The first two days were scheduled to be all Ketan all the time. Despite the fact that Ketan is an excellent presenter, talking for two days straight and keeping the audience interested would be a tough task for anyone. Not everyone made it to the end, but a significant fraction of the audience did. Ketan's lectures were interspersed with a lot of discussion and debate, including a couple short impromptu guest lectures from audience members on some background topics. Pointed questions came from both classical mathematicians and complexity theorists, and as often as not were answered by audience members from the other field. It was refreshing to see the humility of the giants of multiple fields: great classical mathematicians asked complexity theory questions that a complexity undergrad could answer, and vice versa. I think this is one of the few times I have ever heard of serious classical mathematicians mingling with complexity theorists, and I think it worked quite well. This type of interaction and more seems necessary for the GCT program, and can only be a Good Thing for both fields.

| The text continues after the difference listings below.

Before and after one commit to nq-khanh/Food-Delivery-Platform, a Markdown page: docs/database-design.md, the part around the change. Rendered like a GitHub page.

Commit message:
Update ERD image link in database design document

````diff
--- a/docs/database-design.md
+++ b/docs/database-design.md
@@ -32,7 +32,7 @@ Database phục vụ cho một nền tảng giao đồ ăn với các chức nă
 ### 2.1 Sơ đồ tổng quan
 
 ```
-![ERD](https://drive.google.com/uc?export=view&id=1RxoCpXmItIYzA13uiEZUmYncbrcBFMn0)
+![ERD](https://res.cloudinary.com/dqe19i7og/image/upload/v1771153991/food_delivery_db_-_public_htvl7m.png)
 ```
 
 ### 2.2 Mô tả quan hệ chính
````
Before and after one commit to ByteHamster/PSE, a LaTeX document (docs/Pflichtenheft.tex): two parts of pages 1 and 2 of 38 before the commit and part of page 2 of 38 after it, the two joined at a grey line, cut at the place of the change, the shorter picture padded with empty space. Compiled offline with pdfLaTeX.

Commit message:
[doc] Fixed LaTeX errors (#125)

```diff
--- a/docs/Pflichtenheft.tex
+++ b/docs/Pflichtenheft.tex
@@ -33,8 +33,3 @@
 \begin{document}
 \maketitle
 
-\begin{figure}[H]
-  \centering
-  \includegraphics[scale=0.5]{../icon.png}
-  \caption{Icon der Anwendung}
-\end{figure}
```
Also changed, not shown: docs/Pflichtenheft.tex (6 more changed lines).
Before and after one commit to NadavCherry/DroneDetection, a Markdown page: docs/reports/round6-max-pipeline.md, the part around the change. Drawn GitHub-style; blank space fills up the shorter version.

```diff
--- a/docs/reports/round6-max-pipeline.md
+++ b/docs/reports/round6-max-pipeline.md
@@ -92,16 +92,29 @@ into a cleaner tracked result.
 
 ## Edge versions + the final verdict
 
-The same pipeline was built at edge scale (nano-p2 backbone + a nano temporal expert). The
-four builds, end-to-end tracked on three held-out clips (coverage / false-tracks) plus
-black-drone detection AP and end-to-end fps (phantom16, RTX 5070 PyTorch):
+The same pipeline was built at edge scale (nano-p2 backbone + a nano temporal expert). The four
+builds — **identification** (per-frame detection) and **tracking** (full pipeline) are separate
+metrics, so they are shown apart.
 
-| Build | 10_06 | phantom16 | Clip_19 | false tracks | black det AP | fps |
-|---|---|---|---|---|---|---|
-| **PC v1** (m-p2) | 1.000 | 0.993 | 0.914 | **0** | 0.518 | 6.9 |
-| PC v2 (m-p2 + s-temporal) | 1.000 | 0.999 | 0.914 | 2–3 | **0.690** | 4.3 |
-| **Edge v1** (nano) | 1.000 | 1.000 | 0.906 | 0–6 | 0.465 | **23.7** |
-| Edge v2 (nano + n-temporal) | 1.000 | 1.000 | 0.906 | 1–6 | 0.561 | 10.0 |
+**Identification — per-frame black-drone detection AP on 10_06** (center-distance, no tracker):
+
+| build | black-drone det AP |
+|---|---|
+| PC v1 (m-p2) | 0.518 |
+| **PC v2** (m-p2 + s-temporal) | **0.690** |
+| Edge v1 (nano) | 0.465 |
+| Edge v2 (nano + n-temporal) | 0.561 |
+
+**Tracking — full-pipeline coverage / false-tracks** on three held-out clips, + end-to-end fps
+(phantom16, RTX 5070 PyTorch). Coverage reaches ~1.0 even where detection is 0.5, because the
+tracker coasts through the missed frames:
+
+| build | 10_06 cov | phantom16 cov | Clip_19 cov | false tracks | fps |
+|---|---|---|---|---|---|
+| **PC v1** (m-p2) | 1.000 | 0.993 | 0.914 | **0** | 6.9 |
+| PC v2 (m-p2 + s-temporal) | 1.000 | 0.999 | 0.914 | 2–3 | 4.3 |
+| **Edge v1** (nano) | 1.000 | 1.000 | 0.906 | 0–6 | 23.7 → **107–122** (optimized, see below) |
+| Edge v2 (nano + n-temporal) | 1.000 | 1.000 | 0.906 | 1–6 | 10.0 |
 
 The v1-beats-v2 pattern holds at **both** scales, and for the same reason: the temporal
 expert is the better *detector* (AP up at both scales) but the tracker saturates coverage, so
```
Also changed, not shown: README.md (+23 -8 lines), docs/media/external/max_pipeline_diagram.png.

And now for two technical items from the workshop.
Avi Wigderson and others (sorry to the others, but Avi sticks out most in my memory, and I didn't learn everyone's names!) repeatedly suggested applying the techniques of GCT to easier problems than P vs NP and see if they can be pushed through to fruition for easier lower bounds. At the moment, GCT reduces P vs NP to certain hard conjectures in algebraic geometry and representation theory. The corresponding conjectures arising in easier lower bound problems would hopefully be easier, maybe even easy enough to solve in our lifetimes! Peter Burgisser has been looking at matrix multiplication using these techniques (an idea originally suggested by his adviser, Volker Strassen, long before GCT came along), and his student Christian Ikenmeyer gave a presentation on their results as one of the research talks on the third day.
Christian's talk was probably the most salient for complexity theorists not intimately familiar with GCT, so I'll mention a bit more about it to finish off the post. GCT introduces the idea of a "geometric obstruction" (=some type of representation-theoretic object) to "there are circuits of size nc for SAT up to length n" (NP vs P/poly). If a geometric obstruction exists for all (or infinitely many) input lengths n, then P is not equal to NP. The conjectures arising in GCT imply that such obstructions exist. But even in smaller problems, such as matrix multiplication, no one had ever seen such geometric obstructions! Peter Burgisser and Christian Ikenmeyer did computer calculations and found geometric obstructions to the border-rank of 2x2 matrix multiplication. (The border-rank of 2x2 matrix multiplication roughly captures how many multiplications are needed to approximate 2x2 matrix multiplication, in a specific sense.) The geometric obstructions they found show that the border rank is at least 6 (it is known to be 7, by a significant algebro-geometric result of Joseph Landsberg). Although this only proved a weaker result than what was already known, for a comparatively easy lower bound (compared to P vs NP), this is an important proof-of-concept for the GCT approach of using geometric obstructions to prove complexity-theoretic lower bounds. This work also raises the intriguing possibility (also suggested in the GCT series of papers) that one might be able to "verify P neq NP up to length n" for larger and larger n, the same way people verify the Goldbach Conjecture or Riemann Hypothesis up to a certain numbers of integers/zeroes. Unfortunately, doing this in the GCT setting even up to n=10 seems to take too much time (whereas Goldbach and Riemann have been verified for millions of integers/zeroes).
Finally, I should mention even in the case of 2x2 matrix multiplication, the conjectures that arise seem almost as difficult as the ones arising in the P vs NP problem. Avi and others suggested we look at even easier problems.
Posted By Lance to Computational Complexity at 7/14/2010 07:12:00 AM